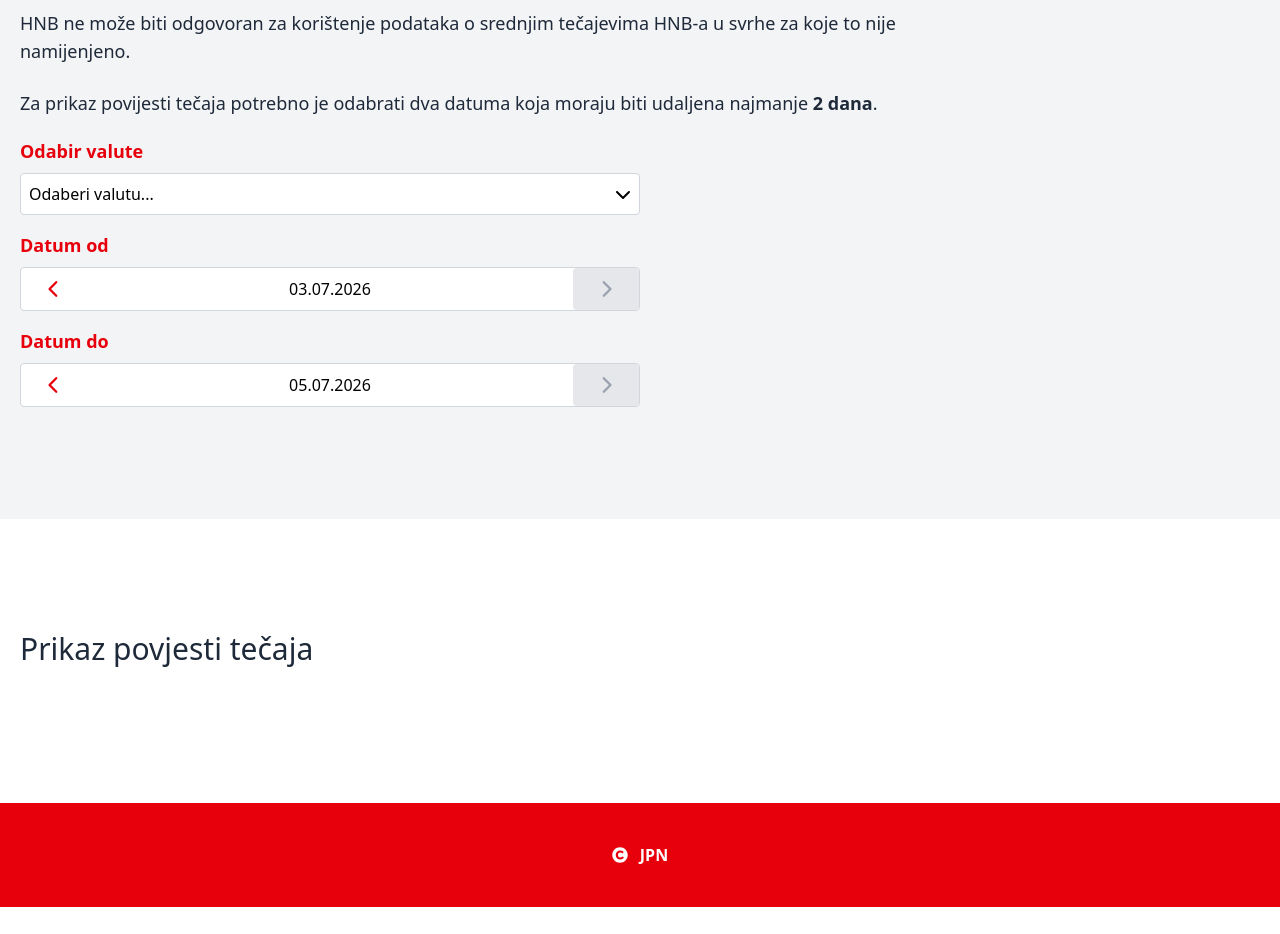
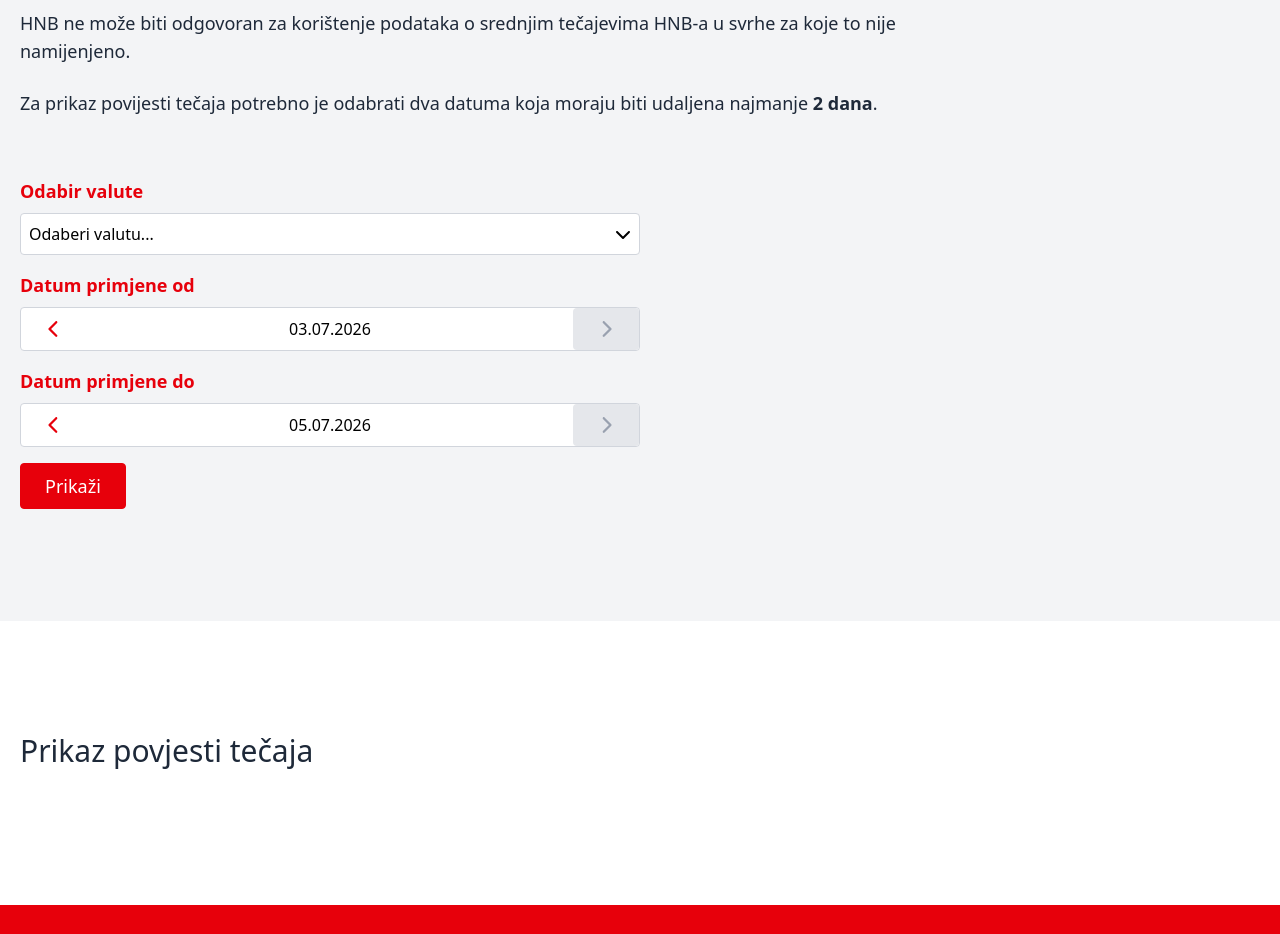
Before and after one commit to Zack1808/hnb_exchange_rate_lists, a React (Vite) app: page /povijest in a window 1280 px wide. Shown: the part 940-1874 px from the top of the page. Before the commit the page ends 1847 px from the top, so only its background shows below. Built offline with nearby package versions, Linux system fonts and the light colour scheme.

Commit message:
fix(exchange-history): update to date when from date exceeds it

```diff
--- a/src/pages/ExchangeHistory.tsx
+++ b/src/pages/ExchangeHistory.tsx
@@ -7,6 +7,7 @@ import Select from "../components/common/Select";
 import DatePicker from "../components/common/DatePicker";
 
 import { compareDate } from "../utils/dateUtils";
+import Button from "../components/common/Button";
 
 const NOTES = [
   `Svi tečajevi su iskazani za 1 EUR od uvođenja EUR <strong>(01.01.2023)</strong>.`,
@@ -81,10 +82,10 @@ const ExchangeHistory: React.FC = React.memo(() => {
   });
 
   const toMax = useMemo(() => {
-    const d = new Date(toDate);
+    const d = new Date();
     d.setDate(d.getDate() - 2);
     return d;
-  }, [toDate]);
+  }, []);
 
   useEffect(() => {
     const d = new Date(fromDate);
@@ -100,6 +101,21 @@ const ExchangeHistory: React.FC = React.memo(() => {
         return d;
       });
   }, [toDate]);
+
+  useEffect(() => {
+    const d = new Date(toDate);
+    d.setDate(d.getDate() - 2);
+    const compareDay = compareDate("day", d, fromDate, "less");
+    const compareMonth = compareDate("month", d, fromDate, "less");
+    const compareYear = compareDate("year", d, fromDate, "less");
+
+    if (compareDay || compareMonth || compareYear)
+      setToDate(() => {
+        const d = new Date(fromDate);
+        d.setDate(d.getDate() + 2);
+        return d;
+      });
+  }, [fromDate]);
 
   return (
     <>
@@ -119,7 +135,7 @@ const ExchangeHistory: React.FC = React.memo(() => {
 
         <List content={NOTES} listType="decimal" />
 
-        <form className="w-full md:max-w-6/12 flex flex-col gap-4">
+        <form className="w-full md:max-w-6/12 flex flex-col gap-4 mt-10">
           <fieldset className="flex flex-col gap-2">
             <label
               htmlFor="currencySelect"
@@ -142,7 +158,7 @@ const ExchangeHistory: React.FC = React.memo(() => {
               htmlFor="fromDate"
               className="text-lg text-red-600 font-bold"
             >
-              Datum od
+              Datum primjene od
             </label>
             <DatePicker
               value={fromDate}
@@ -155,16 +171,18 @@ const ExchangeHistory: React.FC = React.memo(() => {
 
           <fieldset className="flex flex-col gap-2 items-start">
             <label htmlFor="toDate" className="text-lg text-red-600 font-bold">
-              Datum do
+              Datum primjene do
             </label>
             <DatePicker
               value={toDate}
               onChange={setToDate}
-              min={new Date(2023, 0, 1)}
+              min={new Date(2023, 0, 3)}
               max={new Date()}
               id="toDate"
             />
           </fieldset>
+
+          <Button variant="primary">Prikaži</Button>
         </form>
 
         {/* TODO - build form with selection on what rate the user wants to see and which period */}
```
--------------------
Task description: Exactly one number should be given, showing how many lines of the material above contain the string "label".

Exercise solution: 4